This core focus of AI – understanding exactly how something is done, turning these steps and actions into rules, and computerizing them – governed the discipline until recently. So what’s so different now about AI, and how does it need to be incorporated into your thinking about process automation?

All along, a different variation of Artificial Intelligence– based on emulating the human brain and how it learns, or machine learning – co-existed with this rule-based school of AI. But optimizing machine learning struggled for many years from a lack of computing power, a lack of data, and a lack of resources. Obviously, all of that has now changed. All around us are examples of the triumph of machine learning and its potential to create exponentially greater possibilities than traditional rules-based approaches.

So as you consider this short history, what kinds of questions should you be asking about AI? In particular, how should you view AI in the context of automating the processing of documents? Learn about 5 questions to determine whether your AI solution for document automation is really intelligent.

5 Questions to Determine Whether Your AI Solution is Really "Intelligent"

About John Mancini

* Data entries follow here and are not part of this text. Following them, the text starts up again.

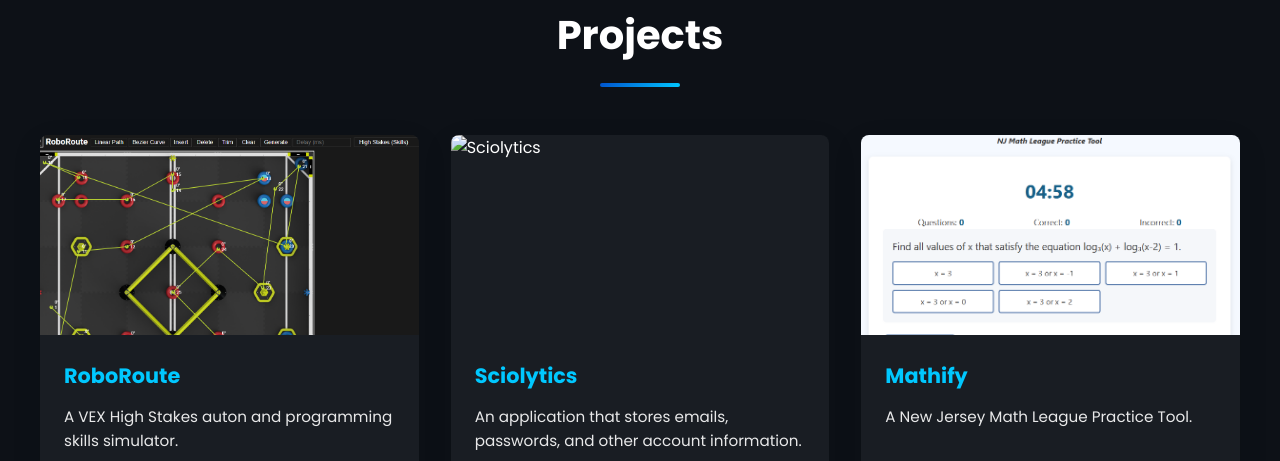
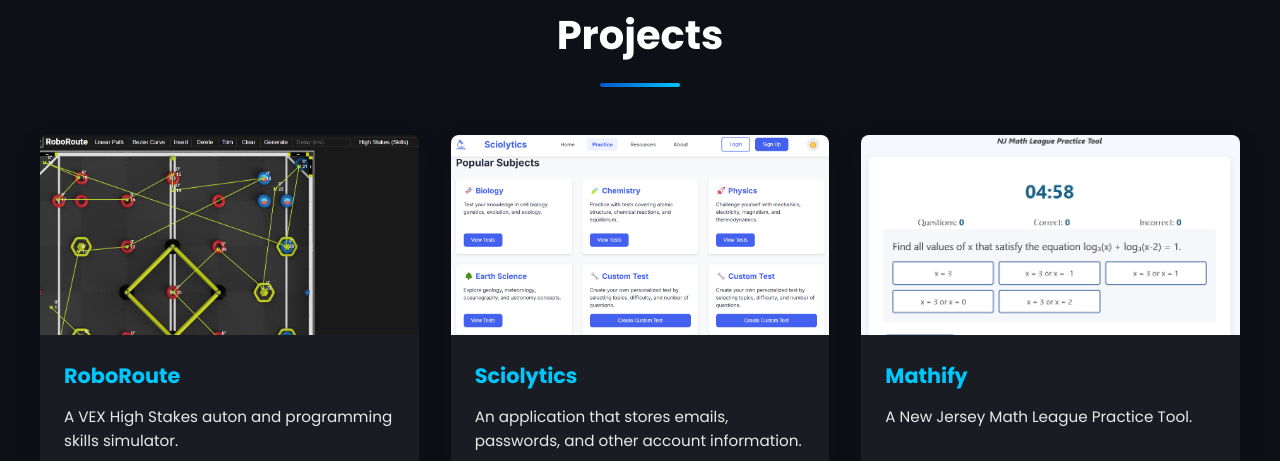
Before and after one commit to samuel-asefa/samuel-asefa.github.io, a plain HTML site: page index.html in a window 1280 px wide. Shown: the part 2820-3281 px from the top of the page. Drawn offline with nearby package versions, Linux system fonts and the light colour scheme.

Commit message:
sciolytics image

```diff
--- a/index.html
+++ b/index.html
@@ -275,7 +275,7 @@
                 </article>
                 <article class="project-card">
                     <div class="project-img">
-                        <img src="images/passwordpal.png" alt="Sciolytics" loading="lazy">
+                        <img src="images/sciolytics.png" alt="Sciolytics" loading="lazy">
                     </div>
                     <div class="project-content">
                         <h3>Sciolytics</h3>
```
Also changed, not shown: images/sciolytics.png (added).
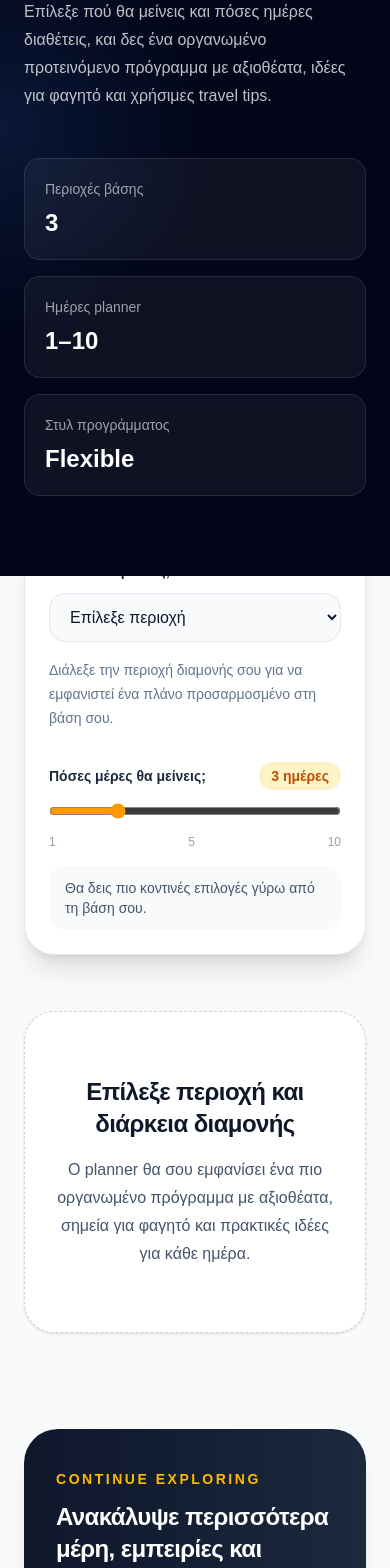
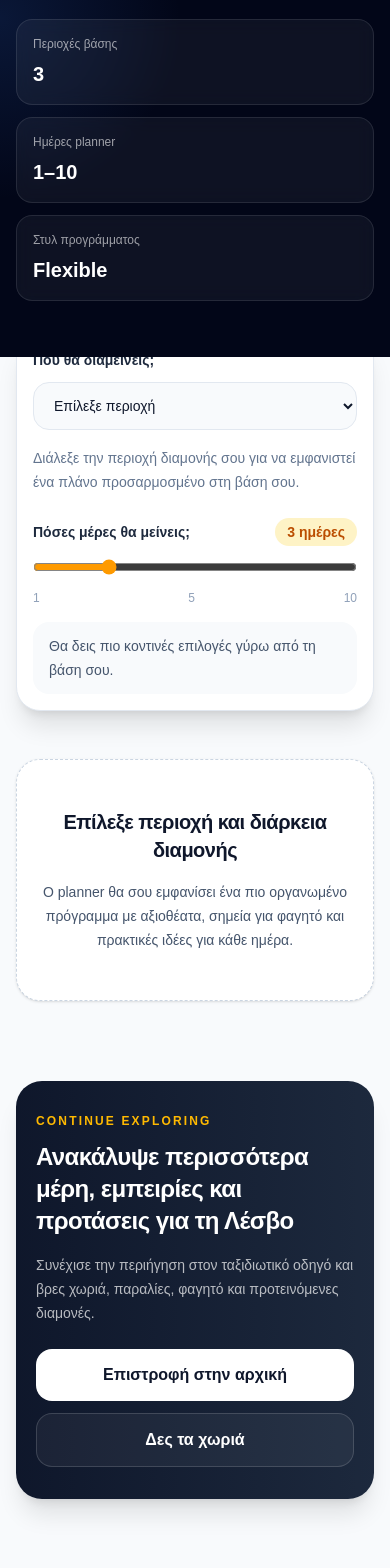
Before and after one commit to amamouridis06/lesvos-travel-guide, a Next.js app: page /planner in a window 390 px wide. Shown: the part 400-1968 px from the top of the page. Built offline with nearby package versions, Linux system fonts and the light colour scheme.

Commit message:
Update page.tsx

```diff
--- a/app/planner/page.tsx
+++ b/app/planner/page.tsx
@@ -175,15 +175,15 @@ function SectionTitle({
   return (
     <div className="max-w-3xl">
       {eyebrow ? (
-        <p className="mb-3 text-sm font-semibold uppercase tracking-[0.18em] text-amber-600">
+        <p className="mb-2 text-xs font-semibold uppercase tracking-[0.18em] text-amber-600 sm:mb-3 sm:text-sm">
           {eyebrow}
         </p>
       ) : null}
-      <h2 className="text-3xl font-bold tracking-tight text-slate-900 md:text-4xl">
+      <h2 className="text-2xl font-bold tracking-tight text-slate-900 sm:text-3xl md:text-4xl">
         {title}
       </h2>
       {description ? (
-        <p className="mt-4 text-base leading-7 text-slate-600 md:text-lg">
+        <p className="mt-3 text-sm leading-6 text-slate-600 sm:mt-4 sm:text-base sm:leading-7 md:text-lg">
           {description}
         </p>
       ) : null}
@@ -191,11 +191,20 @@ function SectionTitle({
   );
 }
 
-function BulletList({ items, dotColor }: { items: readonly string[]; dotColor: string }) {
+function BulletList({
+  items,
+  dotColor,
+}: {
+  items: readonly string[];
+  dotColor: string;
+}) {
   return (
-    <ul className="space-y-3">
+    <ul className="space-y-2.5 sm:space-y-3">
       {items.map((item) => (
-        <li key={item} className="flex items-start gap-3 text-slate-700 leading-6">
+        <li
+          key={item}
+          className="flex items-start gap-3 text-sm leading-6 text-slate-700 sm:text-base"
+        >
           <span className={`mt-2 h-2.5 w-2.5 shrink-0 rounded-full ${dotColor}`} />
           <span>{item}</span>
         </li>
@@ -226,41 +235,41 @@ export default function PlannerPage() {
     <main className="min-h-screen bg-slate-50 text-slate-900">
       <section className="relative overflow-hidden bg-slate-950 text-white">
         <div className="absolute inset-0 bg-[radial-gradient(circle_at_top_right,rgba(245,158,11,0.18),transparent_28%),radial-gradient(circle_at_left,rgba(59,130,246,0.14),transparent_35%)]" />
-        <div className="relative mx-auto max-w-7xl px-6 py-20 md:px-8 md:py-28">
-          <div className="grid gap-12 lg:grid-cols-[1.1fr_0.9fr] lg:items-end">
+        <div className="relative mx-auto max-w-7xl px-4 py-14 sm:px-6 sm:py-16 md:px-8 md:py-28">
+          <div className="grid gap-8 md:gap-10 lg:grid-cols-[1.1fr_0.9fr] lg:items-end lg:gap-12">
             <div className="max-w-3xl">
-              <div className="inline-flex items-center rounded-full border border-white/15 bg-white/5 px-4 py-1.5 text-sm font-medium text-white/85 backdrop-blur">
+              <div className="inline-flex items-center rounded-full border border-white/15 bg-white/5 px-3 py-1.5 text-xs font-medium text-white/85 backdrop-blur sm:px-4 sm:text-sm">
                 Lesvos Travel Planner
               </div>
-              <h1 className="mt-6 text-4xl font-bold tracking-tight md:text-6xl md:leading-[1.05]">
+              <h1 className="mt-5 text-3xl font-bold tracking-tight leading-tight sm:text-4xl md:text-6xl md:leading-[1.05]">
                 Φτιάξε το ταξίδι σου στη Λέσβο με πιο σωστό και όμορφο πλάνο
               </h1>
-              <p className="mt-5 max-w-2xl text-base leading-7 text-white/75 md:text-xl md:leading-8">
+              <p className="mt-4 max-w-2xl text-sm leading-6 text-white/75 sm:text-base sm:leading-7 md:text-xl md:leading-8">
                 Επίλεξε πού θα μείνεις και πόσες ημέρες διαθέτεις, και δες ένα οργανωμένο προτεινόμενο πρόγραμμα με αξιοθέατα, ιδέες για φαγητό και χρήσιμες travel tips.
               </p>
             </div>
 
-            <div className="grid gap-4 sm:grid-cols-3 lg:grid-cols-1 xl:grid-cols-3">
-              <div className="rounded-2xl border border-white/10 bg-white/5 p-5 backdrop-blur">
-                <p className="text-sm text-white/60">Περιοχές βάσης</p>
-                <p className="mt-2 text-2xl font-bold">3</p>
+            <div className="grid grid-cols-1 gap-3 sm:grid-cols-3 lg:grid-cols-1 xl:grid-cols-3">
+              <div className="rounded-2xl border border-white/10 bg-white/5 p-4 backdrop-blur sm:p-5">
+                <p className="text-xs text-white/60 sm:text-sm">Περιοχές βάσης</p>
+                <p className="mt-2 text-xl font-bold sm:text-2xl">3</p>
               </div>
-              <div className="rounded-2xl border border-white/10 bg-white/5 p-5 backdrop-blur">
-                <p className="text-sm text-white/60">Ημέρες planner</p>
-                <p className="mt-2 text-2xl font-bold">1–10</p>
+              <div className="rounded-2xl border border-white/10 bg-white/5 p-4 backdrop-blur sm:p-5">
+                <p className="text-xs text-white/60 sm:text-sm">Ημέρες planner</p>
+                <p className="mt-2 text-xl font-bold sm:text-2xl">1–10</p>
               </div>
-              <div className="rounded-2xl border border-white/10 bg-white/5 p-5 backdrop-blur">
-                <p className="text-sm text-white/60">Στυλ προγράμματος</p>
-                <p className="mt-2 text-2xl font-bold">Flexible</p>
+              <div className="rounded-2xl border border-white/10 bg-white/5 p-4 backdrop-blur sm:p-5">
+                <p className="text-xs text-white/60 sm:text-sm">Στυλ προγράμματος</p>
+                <p className="mt-2 text-xl font-bold sm:text-2xl">Flexible</p>
               </div>
             </div>
           </div>
         </div>
       </section>
 
-      <section className="mx-auto -mt-10 max-w-6xl px-6 pb-14 md:px-8">
-        <div className="rounded-[30px] border border-slate-200 bg-white p-6 shadow-xl md:p-8">
-          <div className="grid gap-8 lg:grid-cols-[1.2fr_0.8fr] lg:items-end">
+      <section className="mx-auto -mt-6 max-w-6xl px-4 pb-12 sm:-mt-8 sm:px-6 sm:pb-14 md:-mt-10 md:px-8">
+        <div className="rounded-[24px] border border-slate-200 bg-white p-4 shadow-xl sm:rounded-[28px] sm:p-6 md:rounded-[30px] md:p-8">
+          <div className="grid gap-6 lg:grid-cols-[1.2fr_0.8fr] lg:items-end lg:gap-8">
             <div>
               <label className="mb-3 block text-sm font-semibold text-slate-800">
                 Πού θα διαμείνεις;
@@ -268,7 +277,7 @@ export default function PlannerPage() {
               <select
                 value={location}
                 onChange={(e) => setLocation(e.target.value as LocationKey)}
-                className="w-full rounded-2xl border border-slate-200 bg-slate-50 px-4 py-3.5 text-slate-900 outline-none transition focus:border-amber-500 focus:ring-4 focus:ring-amber-100"
+                className="w-full rounded-2xl border border-slate-200 bg-slate-50 px-4 py-3.5 text-sm text-slate-900 outline-none transition focus:border-amber-500 focus:ring-4 focus:ring-amber-100 sm:text-base"
               >
                 <option value="">Επίλεξε περιοχή</option>
                 <option value="molivos">Μόλυβος</option>
@@ -278,7 +287,9 @@ export default function PlannerPage() {
 
               {selectedLocation ? (
                 <div className="mt-4 rounded-2xl border border-amber-100 bg-amber-50/70 px-4 py-3 text-sm leading-6 text-slate-700">
-                  <span className="font-semibold text-slate-900">{selectedLocation.label}:</span>{" "}
+                  <span className="font-semibold text-slate-900">
+                    {selectedLocation.label}:
+                  </span>{" "}
                   {selectedLocation.description}
                 </div>
               ) : (
@@ -310,7 +321,7 @@ export default function PlannerPage() {
                 <span>5</span>
                 <span>10</span>
               </div>
-              <div className="mt-4 rounded-2xl bg-slate-50 px-4 py-3 text-sm text-slate-600">
+              <div className="mt-4 rounded-2xl bg-slate-50 px-4 py-3 text-sm leading-6 text-slate-600">
                 {days <= 3
                   ? "Θα δεις πιο κοντινές επιλογές γύρω από τη βάση σου."
                   : "Θα προστεθούν και πιο εκτεταμένες ημερήσιες εξορμήσεις."}
@@ -321,8 +332,8 @@ export default function PlannerPage() {
       </section>
 
       {location ? (
-        <section className="mx-auto max-w-6xl px-6 pb-24 md:px-8">
-          <div className="mb-10 flex flex-col gap-5 lg:flex-row lg:items-end lg:justify-between">
+        <section className="mx-auto max-w-6xl px-4 pb-20 sm:px-6 md:px-8 md:pb-24">
+          <div className="mb-8 flex flex-col gap-4 sm:gap-5 lg:flex-row lg:items-end lg:justify-between">
             <SectionTitle
               eyebrow="Suggested itinerary"
               title={`Προτεινόμενο πρόγραμμα για ${selectedLocation?.label}`}
@@ -333,46 +344,46 @@ export default function PlannerPage() {
             </div>
           </div>
 
-          <div className="grid gap-6">
+          <div className="grid gap-5 sm:gap-6">
             {plan.map((day) => (
               <article
                 key={`${day.day}-${day.place}`}
-                className="overflow-hidden rounded-[30px] border border-slate-200 bg-white shadow-sm transition duration-300 hover:-translate-y-0.5 hover:shadow-lg"
+                className="overflow-hidden rounded-[24px] border border-slate-200 bg-white shadow-sm transition duration-300 hover:shadow-lg sm:rounded-[28px] md:rounded-[30px]"
               >
-                <div className="border-b border-slate-100 bg-gradient-to-r from-slate-50 to-white px-6 py-5 md:px-7">
+                <div className="border-b border-slate-100 bg-gradient-to-r from-slate-50 to-white px-4 py-4 sm:px-6 sm:py-5 md:px-7">
                   <div className="flex flex-col gap-3 md:flex-row md:items-center md:justify-between">
                     <div>
-                      <p className="text-sm font-semibold uppercase tracking-[0.14em] text-amber-600">
+                      <p className="text-xs font-semibold uppercase tracking-[0.14em] text-amber-600 sm:text-sm">
                         Ημέρα {day.day}
                       </p>
-                      <h3 className="mt-1 text-2xl font-bold tracking-tight text-slate-900 md:text-[28px]">
+                      <h3 className="mt-1 text-xl font-bold tracking-tight text-slate-900 sm:text-2xl md:text-[28px]">
                         {day.place}
                       </h3>
                     </div>
-                    <span className="inline-flex w-fit items-center rounded-full bg-slate-900 px-3.5 py-1.5 text-sm font-medium text-white">
+                    <span className="inline-flex w-fit items-center rounded-full bg-slate-900 px-3.5 py-1.5 text-xs font-medium text-white sm:text-sm">
                       {day.area}
                     </span>
                   </div>
                 </div>
 
-                <div className="grid gap-5 px-6 py-6 md:grid-cols-2 md:px-7">
-                  <div className="rounded-2xl border border-slate-200 bg-slate-50 p-5">
-                    <p className="mb-4 text-sm font-semibold uppercase tracking-[0.14em] text-slate-500">
+                <div className="grid gap-4 px-4 py-4 sm:gap-5 sm:px-6 sm:py-6 md:grid-cols-2 md:px-7">
+                  <div className="rounded-2xl border border-slate-200 bg-slate-50 p-4 sm:p-5">
+                    <p className="mb-3 text-xs font-semibold uppercase tracking-[0.14em] text-slate-500 sm:mb-4 sm:text-sm">
                       Τι να δεις
                     </p>
                     <BulletList items={day.see} dotColor="bg-amber-500" />
                   </div>
 
-                  <div className="rounded-2xl border border-slate-200 bg-slate-50 p-5">
-                    <p className="mb-4 text-sm font-semibold uppercase tracking-[0.14em] text-slate-500">
+                  <div className="rounded-2xl border border-slate-200 bg-slate-50 p-4 sm:p-5">
+                    <p className="mb-3 text-xs font-semibold uppercase tracking-[0.14em] text-slate-500 sm:mb-4 sm:text-sm">
                       Πού να φας
                     </p>
                     <BulletList items={day.eat} dotColor="bg-sky-500" />
                   </div>
                 </div>
 
-                <div className="px-6 pb-6 md:px-7 md:pb-7">
-                  <div className="rounded-2xl border border-amber-100 bg-amber-50 px-5 py-4 text-sm leading-6 text-amber-950">
+                <div className="px-4 pb-4 sm:px-6 sm:pb-6 md:px-7 md:pb-7">
+                  <div className="rounded-2xl border border-amber-100 bg-amber-50 px-4 py-4 text-sm leading-6 text-amber-950 sm:px-5">
                     <span className="font-semibold">Travel tip:</span> {day.tip}
                   </div>
                 </div>
@@ -381,43 +392,43 @@ export default function PlannerPage() {
           </div>
         </section>
       ) : (
-        <section className="mx-auto max-w-6xl px-6 pb-24 md:px-8">
-          <div className="rounded-[30px] border border-dashed border-slate-300 bg-white px-6 py-16 text-center shadow-sm">
-            <h2 className="text-2xl font-bold tracking-tight text-slate-900 md:text-3xl">
+        <section className="mx-auto max-w-6xl px-4 pb-20 sm:px-6 md:px-8 md:pb-24">
+          <div className="rounded-[24px] border border-dashed border-slate-300 bg-white px-4 py-12 text-center shadow-sm sm:rounded-[28px] sm:px-6 sm:py-14 md:rounded-[30px] md:py-16">
+            <h2 className="text-xl font-bold tracking-tight text-slate-900 sm:text-2xl md:text-3xl">
               Επίλεξε περιοχή και διάρκεια διαμονής
             </h2>
-            <p className="mx-auto mt-4 max-w-2xl text-base leading-7 text-slate-600">
+            <p className="mx-auto mt-4 max-w-2xl text-sm leading-6 text-slate-600 sm:text-base sm:leading-7">
               Ο planner θα σου εμφανίσει ένα πιο οργανωμένο πρόγραμμα με αξιοθέατα, σημεία για φαγητό και πρακτικές ιδέες για κάθε ημέρα.
             </p>
           </div>
         </section>
       )}
 
-      <section className="mx-auto max-w-6xl px-6 pb-24 md:px-8">
-        <div className="overflow-hidden rounded-[34px] bg-gradient-to-r from-slate-900 to-slate-800 px-8 py-10 text-white shadow-xl md:px-10 md:py-12">
+      <section className="mx-auto max-w-6xl px-4 pb-20 sm:px-6 md:px-8 md:pb-24">
+        <div className="overflow-hidden rounded-[26px] bg-gradient-to-r from-slate-900 to-slate-800 px-5 py-8 text-white shadow-xl sm:rounded-[30px] sm:px-8 sm:py-10 md:rounded-[34px] md:px-10 md:py-12">
           <div className="flex flex-col gap-6 lg:flex-row lg:items-center lg:justify-between">
             <div className="max-w-2xl">
-              <p className="text-sm font-semibold uppercase tracking-[0.18em] text-amber-400">
+              <p className="text-xs font-semibold uppercase tracking-[0.18em] text-amber-400 sm:text-sm">
                 Continue exploring
               </p>
-              <h3 className="mt-3 text-2xl font-bold tracking-tight md:text-3xl">
+              <h3 className="mt-3 text-2xl font-bold tracking-tight sm:text-[28px] md:text-3xl">
                 Ανακάλυψε περισσότερα μέρη, εμπειρίες και προτάσεις για τη Λέσβο
               </h3>
-              <p className="mt-4 text-base leading-7 text-white/70">
+              <p className="mt-4 text-sm leading-6 text-white/70 sm:text-base sm:leading-7">
                 Συνέχισε την περιήγηση στον ταξιδιωτικό οδηγό και βρες χωριά, παραλίες, φαγητό και προτεινόμενες διαμονές.
               </p>
             </div>
 
-            <div className="flex flex-wrap gap-4">
+            <div className="flex w-full flex-col gap-3 sm:w-auto sm:flex-row sm:flex-wrap sm:gap-4">
               <Link
                 href="/"
-                className="inline-flex items-center rounded-2xl bg-white px-6 py-3.5 font-semibold text-slate-900 transition hover:bg-slate-100"
+                className="inline-flex w-full items-center justify-center rounded-2xl bg-white px-6 py-3.5 font-semibold text-slate-900 transition hover:bg-slate-100 sm:w-auto"
               >
                 Επιστροφή στην αρχική
               </Link>
               <Link
                 href="/villages"
-                className="inline-flex items-center rounded-2xl border border-white/15 bg-white/5 px-6 py-3.5 font-semibold text-white transition hover:bg-white/10"
+                className="inline-flex w-full items-center justify-center rounded-2xl border border-white/15 bg-white/5 px-6 py-3.5 font-semibold text-white transition hover:bg-white/10 sm:w-auto"
               >
                 Δες τα χωριά
               </Link>
```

John Mancini, president and CEO of AIIM, is an author, speaker, and respected leader of the AIIM global community of information professionals. He is a catalyst in social, mobile, cloud, and big data technology adoption and an advocate for the new generation of experts who are driving the future of information management. John predicts that the next three years will generate more change in the way we deploy enterprise technologies and whom we trust with this task than in the previous two decades. His passion about the evolution of information workers into information analysts spurred John to establish the Certified Information Professional (CIP) program to enable anyone, anywhere to benchmark and develop new and strategic skills. His commitment to education includes the continual development of leading-edge training and publishing of ongoing industry research to help guide new thinking. As a frequent keynote speaker, John offers his expertise on the transformational challenges and opportunities facing information professionals and attracts over 100,000 visitors annually to his blog Digital Landfill. He has published six e-book titles including “#OccupyIT — A Technology Manifesto for Cloud, Mobile and Social Era” and the popular “8 Things You Need to Know About” e-book series. He has a Klout score in the high 60s, is ranked #5 in online SharePoint influence by harmon.ie and #42 in the KnowledgeLake SharePoint Influencer50. John can be found on Twitter, LinkedIn and Facebook as jmancini77.